The Chiropractic Doctors' Association of Hong Kong


【Chiropractic Case Report】Thoracolumbar disc herniation: a hidden cause of monosymptomatic nocturnal enuresis

ABSTRACT A 30-year-old male with a 4-year history of chronic back pain complained of recent episodes of sharp mid back pain referred to his right sacroiliac joint and gluteal area, presumably resulting from twisting injury occurred while playing basketball one week prior. Magnetic resonance imaging showed obvious intervertebral disc degeneration and a right paracentral soft disc herniation compressing the spinal cord at the T12/L1 level. The patient experienced significant pain relief and was able to regain significant mobility of his mid back within two weeks after starting chiropractic care. Moreover, the patient also reported a multi-year history of nocturnal enuresis without daytime symptoms. He unexpectedly found that the symptoms of enuresis spontaneously resolved during the course of treatment.
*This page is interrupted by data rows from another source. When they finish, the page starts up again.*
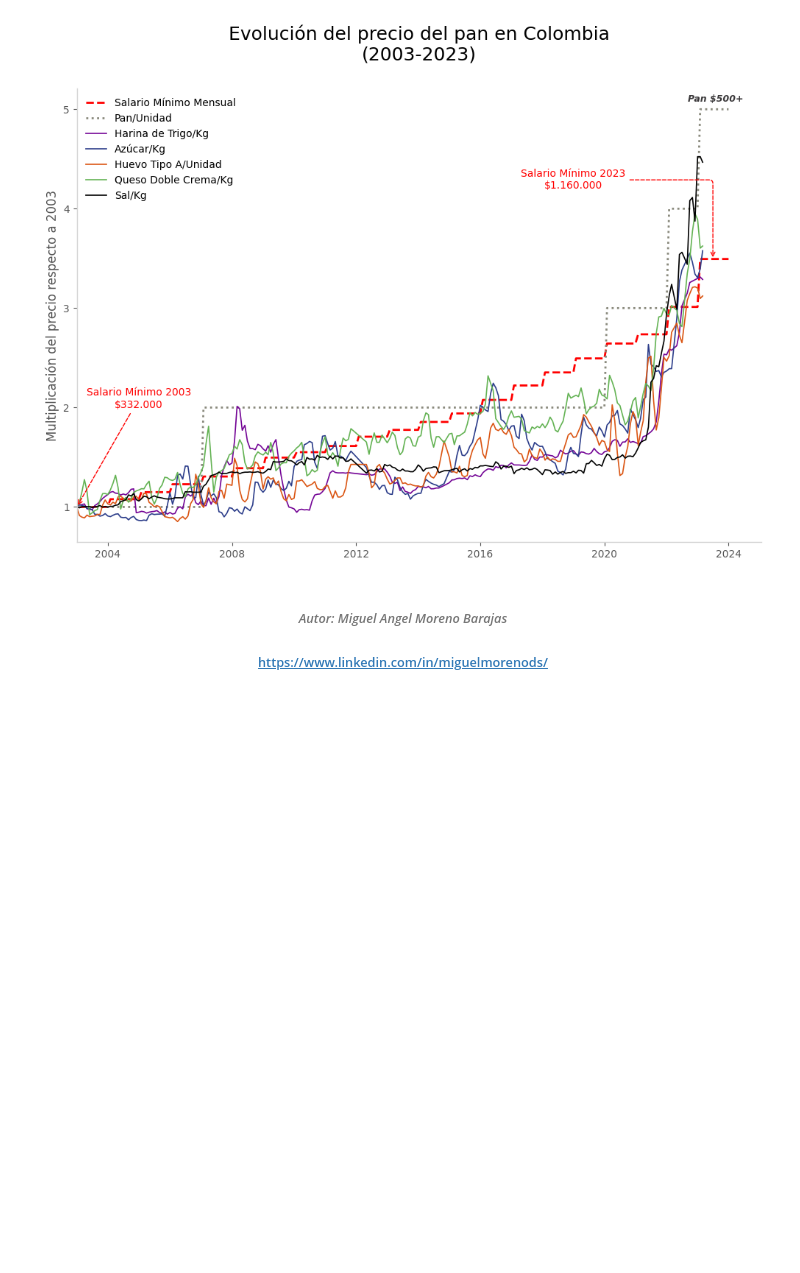
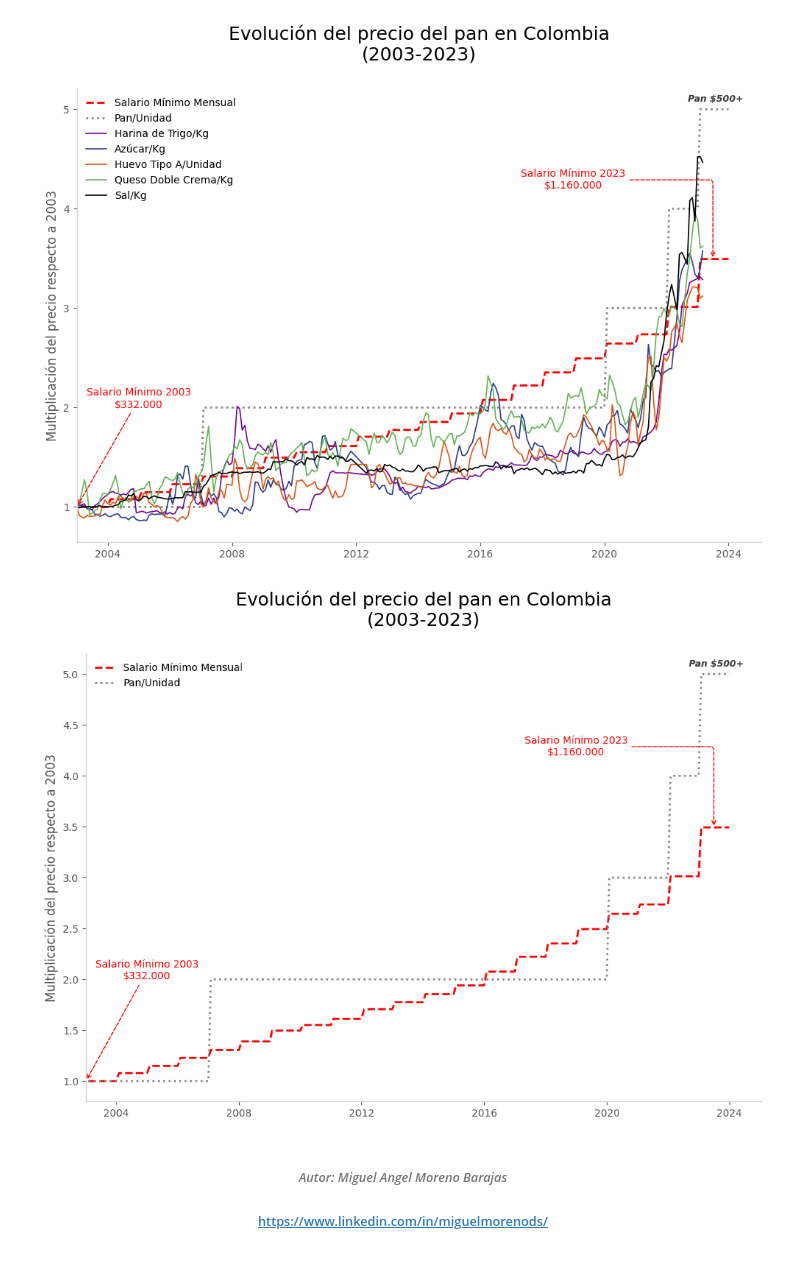
Before and after one commit to MiguelEconomics/bread_price, a Jupyter notebook: bread_price.ipynb, the cells around one changed output. Drawn from its saved outputs; the diff is of its cells as text; code cells hidden in the pictures; blank space fills up the shorter version.

Commit message:
bread_price vs minimun_salary

```diff
--- a/bread_price.ipynb
+++ b/bread_price.ipynb
@@ -342,6 +352,57 @@ plt.xlim(pd.Timestamp('2003-01-01'))
 plt.show()
 # %% [output]
 [figure]
+# %%
+fig, ax = plt.subplots(figsize=(12, 8))
+
+ax.plot(monthly_salary_df['date'], monthly_salary_df['salary_base_100'], linewidth=2, color='red', linestyle='--')
+ax.plot(bread_price['date'], bread_price['price_base_100'], linewidth=2, color='#8a8a7d', linestyle='dotted')
+
+# ax.plot(wheat['date'], wheat['price_base_100'], linewidth=1.2, color='#740596')
+# ax.plot(sugar['date'], sugar['price_base_100'], linewidth=1.2, color='#2c3d8a')
+# ax.plot(eggs_A['date'], eggs_A['price_base_100'], linewidth=1.2, color='#db5614')
+# ax.plot(cheese['date'], cheese['price_base_100'], linewidth=1.2, color='#64b354')
+# ax.plot(salt['date'], salt['price_base_100'], linewidth=1.2, color='black')
+
+
+ax.set_title('Evolución del precio del pan en Colombia\n(2003-2023)', y=1.05, fontsize=18)
+ax.set_ylabel('Multiplicación del precio respecto a 2003')
+ax.legend(['Salario Mínimo Mensual', 'Pan/Unidad'], frameon=False)
+
+annotation1 = ax.annotate('Salario Mínimo 2003\n$332.000',
+                          xy=(pd.Timestamp('2003-01-01'), 1),
+                          xytext=(pd.Timestamp('2005-01-01'), 2),
+                          xycoords='data',
+                          ha='center',
+                          color='red',
+                          arrowprops=dict(arrowstyle='->', connectionstyle='arc3', color='red', lw=1, linestyle='dashed')
+                         )
+
+annotation2 = ax.annotate('Salario Mínimo 2023\n$1.160.000',
+                          xy=(pd.Timestamp('2023-06-30'), 3.49),
+                          xytext=(pd.Timestamp('2019-01-01'), 4.2),
+                          xycoords='data',
+                          ha='center',
+                          color='red',
+                          arrowprops=dict(arrowstyle='->', connectionstyle='angle, angleA=180, angleB=-90, rad=5',
+                                          color='red', lw=1, linestyle='dashed'))
+
+ax.annotate('Pan $500+',
+             xy=(pd.Timestamp('2023-07-30'), 5.1),
+             rotation=0,
+             va='center',
+             ha='center',
+             color="#3b393b",
+             fontweight='bold',
+             fontstyle='italic',
+             size=9
+             )
+
+plt.xlim(pd.Timestamp('2003-01-01'))
+
+plt.show()
+# %% [output]
+[figure, added]
 # %% [markdown]
 ### <h6 align="center" style="font-size:2vw"><i> Autor: Miguel Angel Moreno Barajas </i><h6/>
 ### <h6 align="center" style="font-size:2vw"><a href="https://www.linkedin.com/in/miguelmorenods/" target="_blank">https://www.linkedin.com/in/miguelmorenods/</a><h6/>
```
Also changed, not shown: parts of 1 cell of this notebook.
Monosymptomatic nocturnal enuresis under discussion was an uncommon consequence of spinal cord compression (conus medullaris syndrome) caused by thoracolumbar disc herniation. 



1. Von Gontard A, Cardozo L, Rantell A, Djurhuus JC. Adolescents with nocturnal enuresis and daytime urinary incontinence— How can pediatric and adult care be improved—ICI-RS 2015. Neurourol Urodynam 2017;36:843–849.

2. Adam A, Claassen F, Coovadia A, et al. The South African guidelines on enuresis2017. Afr J Urol 2018;24(1):1-13.

3. Selvaraj PR, Thirumalai R. Late adolescent primary nocturnal enuresis: a case report. Int J Res Med Sci 2017;5(11):5075-5078.

4. Brauge D, Madkouri R, Clement R, et al. What are the possibilities of spontaneous resorption of a thoracic disc herniation occupying more than 20% ofthe spinal canal in the asymptomatic subject? Comparative study. J Clin Neurosci 2017; 44:269-273.

5. Shah A, Botchu R, Grainger MF, et al. Acute symptomatic calcific discitis in adults: a case report and review of literature. Skeletal Radiol 2015;44(12):1819– 1824.

6. Inoue T. Pure conus medullaris syndrome without lower extremity involvement caused by intradural disc herniation at L1/2: a case report. Spine Surg Relat Res 2019;3:392–395.

7. Nene Y, Jilani TN. Neuroanatomy, conus medullaris. In: StatPearls, Internet. Treasure Island, FL: StatPearls Publishing; 2020 Jan-. Available from:

8. Brouwers E, van de Meent H, Curt A, et al. Definitions of traumatic conus medullaris and cauda equina syndrome: a systematic literature review. Spinal Cord 2017;55:886–890.

9. Rider IS, Marra EM. Cauda equina and conus medullaris syndromes. In: StatPearls, Internet. Treasure Island, FL: StatPearls Publishing; 2020 Jan-. Available from:

10. Yeung CK, Sit FK, To LK, et al. Reduction in nocturnal functional bladder capacity is a common factor in the pathogenesis of refractory nocturnal enuresis. BJU Int 2002;90(3):302–307.

11. Siracusa G, Sparacino A, Lentini VL. Neurogenic bladder and disc disease: a brief review. Curr Med Res Opin 2013;29(8):1025–1031.

12. Reed WR, Beavers S, Reddy SK, Kern G. Chiropractic management of primary nocturnal enuresis. J Manipulative Physiol Ther 1994;17:596–600.

13. van Poecke AJ, Cunliffe C. Chiropractic treatment for primary nocturnal enuresis: a case series 33 consecutive patients. J Manipulative Physiol Ther 2009; 32:675– 81.

14. Instebø E, Lystad RP. Chiropractic care of an 8-year-old girl with nonorganic, primary nocturnal enuresis: a case report. J Chiropr Med 2016;15:47–52.

15. Chu ECP, Chakkaravarthy DM, Lo FS, Bhaumik A. Regression of lumbar disc herniation following nonsurgical treatment. Eur J Mol Clin Med 2020;7(1): 27– 29.